The state of Oregon, strapped for funds like every other state, has basically thrown its hands up and surrendered. The Historical Society is so far down the list of its priorities, it’s probably looking up at the likes of funding for bicycle lanes on logging roads in the Tillamook Forest (where something called the Tillamook Burn once happened, but looks like that’s, well, history now).

Vogt says the society will run out of cash next year. His solution? A five-year, $10 million levy on the November ballot that would add about $10 a year to the property-tax bill on a $200,000 home. The catch? It’s not a statewide levy — it’s just for Multnomah County. One of the undertold stories of Oregon politics is that greater Portland and the Willamette Valley have been paying a big share of the bills for most of the rest of the state for decades (urban Oregonians pay much more into the state coffers than they get back in services, and the “extra” money helps underwrite rural and small-town Oregon) but you rarely see it spelled out as baldly as this. The payoff: Multnomah County residents would get free admission to the museum, which ordinarily costs $11 for adults.

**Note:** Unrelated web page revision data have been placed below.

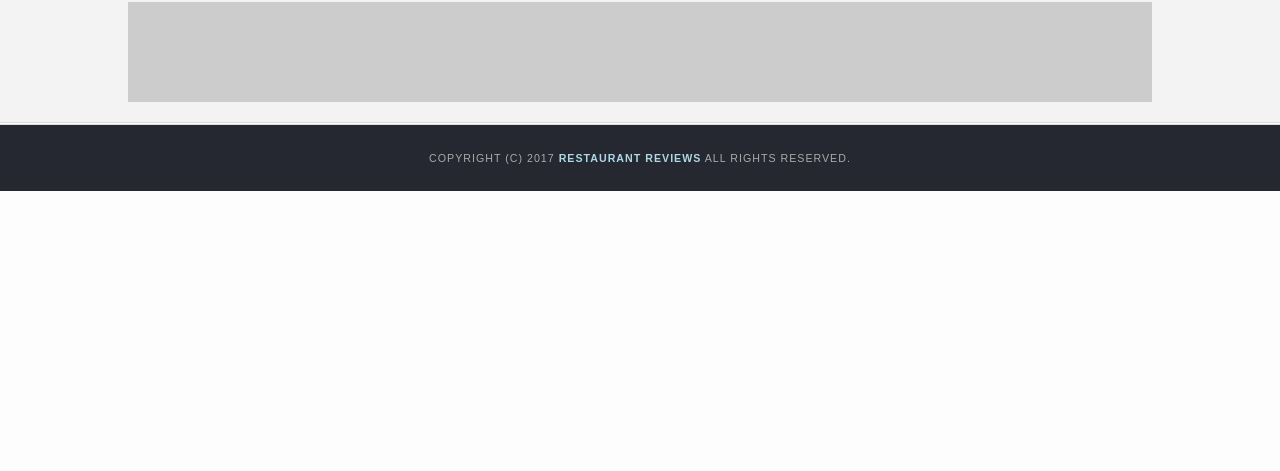
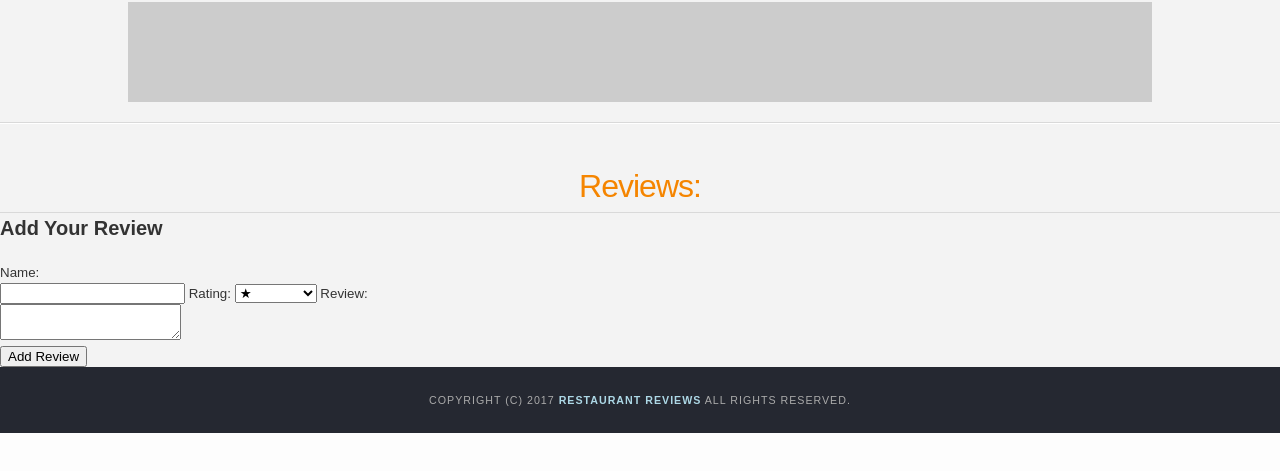
Before and after one commit to TimSonrisa/RestaurantApp, a plain HTML site: page restaurant.html in a window 1280 px wide. Shown: the part 271-742 px from the top of the page. Drawn offline with Linux system fonts and the light colour scheme; some packages are replaced by stand-ins of ours.

Commit message:
Added basic functionality of the form for the additional review

```diff
--- a/js/restaurant_info.js
+++ b/js/restaurant_info.js
@@ -86,7 +86,6 @@ fillRestaurantHTML = (restaurant = self.restaurant) => {
             fillReviewsHTML(reviews);
         }
     });
-
 }
 
 /**
@@ -115,10 +114,6 @@ fillRestaurantHoursHTML = (operatingHours = self.restaurant.operating_hours) =>
 fillReviewsHTML = (reviews = self.restaurant.reviews) => {
 
     const container = document.getElementById('reviews-container');
-    const title = document.createElement('h3');
-    title.innerHTML = 'Reviews';
-    container.appendChild(title);
-
     if (!reviews) {
         const noReviews = document.createElement('p');
         noReviews.innerHTML = 'No reviews yet!';
@@ -130,6 +125,12 @@ fillReviewsHTML = (reviews = self.restaurant.reviews) => {
         ul.appendChild(createReviewHTML(review));
     });
     container.appendChild(ul);
+
+    const submitButton = document.getElementById('submitButton');
+    submitButton.onclick = function () {
+        event.preventDefault();
+        console.log('Submitting New Custom Review')
+    }
 }
 
 
--- a/restaurant.html
+++ b/restaurant.html
@@ -43,7 +43,32 @@
         <!-- end restaurant -->
         <!-- Beginning reviews -->
         <section id="reviews-container">
+            <h3>Reviews:</h3>
             <ul id="reviews-list"></ul>
+        </section>
+        <section id="form-container">
+            <h2 id="form-name">Add Your Review</h2>
+
+            <form id="review-form">
+                <label for="review-name">Name:</label>
+                <br>
+                <input id="review-name" name="name" type="text" />
+
+                <label for="review_rating">Rating:</label>
+                <select aria-label="Rating select" id="review_rating" name="rating">
+                    <option value="1">★</option>
+                    <option value="2">★★</option>
+                    <option value="3">★★★</option>
+                    <option value="4">★★★★</option>
+                    <option value="5">★★★★★</option>
+                </select>
+
+                <label for="review-text">Review:</label>
+                <br>
+                <textarea id="review-text" name="text"></textarea>
+                <br>
+                <button class="submit-button" id="submitButton">Add Review</button>
+            </form>
         </section>
         <!-- End reviews -->
     </main>
```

Portlanders tend to believe in their cultural organizations, and in ordinary times this would probably stand a fair chance of passing. But these aren’t ordinary times, and I’m guessing this levy, if it hits the ballot, will face a steep uphill challenge.

Thoughts on this? Hit that comment button, please.


The picture at top, by Seattle photographer Tom Feher, is just one of his many images of Oaxaca, Mexico, on view Aug. 21-Sept. 24 at Portland’s Camerawork Gallery. There’ll be an artist’s reception 1-4 p.m. on Saturday the 21st. Feher’s exhibit, In the Navel of the Moon, is all about history, and the ways that history persists into the present, subtly and sometimes not so subtly shaping what we think of as contemporary life.

Feher has been photographing life in Oaxaca for a dozen years, and lives there half of every year. Here are some of his thoughts on what’s become something of a life work:

Life, in all its aspects, is multilayered in Mexico generally, and especially so in Oaxaca. At its most superficial there is what the tourist sees: the color, the festivities, the unsettling chaos of the markets, streets and traffic. But it goes deeper than that. The countless churches built upon the remains of ancient temples; the religious services and celebrations, an admixture of the orthodox and the older native practices. City names, often a combination of the indigenous name with a post-conquest Saint’s name tacked on. Contemporary art frequently contains pre-Hispanic imagery. Even the food has its origin in the indigenous dishes that existed before the Spaniards came. It becomes evident that even as they live in an ever more contemporary world, there are people of today’s Mexico who still dream the dreams of the ancients and evidence it in their daily lives, as well as events that only thinly disguise their connection to rituals of pre-history.

Ah, but then again, history: Who needs it, anyway?


Intriguingly, Northeast Portland’s 23 Sandy Gallery has a show coming up in September that seems to dovetail in interesting ways with Feher’s exhibit at Camerawork. Portland photographer Stewart Harvey‘s I Am What I Need To Be, on view Sept. 3-18, is subtitled A Photo Essay on the Odyssey of Identity in New Orleans. It’s about the nature of creativity in the Crescent City, which seems to have a lot to do not just with the whims and brainstorms of young creatives but more importantly with the ways that the past weaves into the present and the future. In other words: History lives.

Compared to Portland, which “shares much of the same liberal spirit,” Harvey says:

… the Crescent City seems more enamored by cultural movements than the rabid individuals who create them. I was charmed by the willingness of New Orleanians to not only give sanctuary to the expressive oddball, but to provide a platform for their development.

Like Oaxaca, New Orleans has a deep and long-running history with bones: See Harvey’s photograph below. Unlike Oregon, it seems to think that history has a place in the present and future.

Stewart Harvey photographs skeletal revelry in New Orleans, at 23 Sandy Gallery in September.


PHOTOS, from top:

  • Tom Fehrer, skulls, from “In the Navel of the Moon” at Camerwork Gallery, Portland.
  • Stewart Harvey photographs skeletal revelry in New Orleans, at 23 Sandy Gallery in September.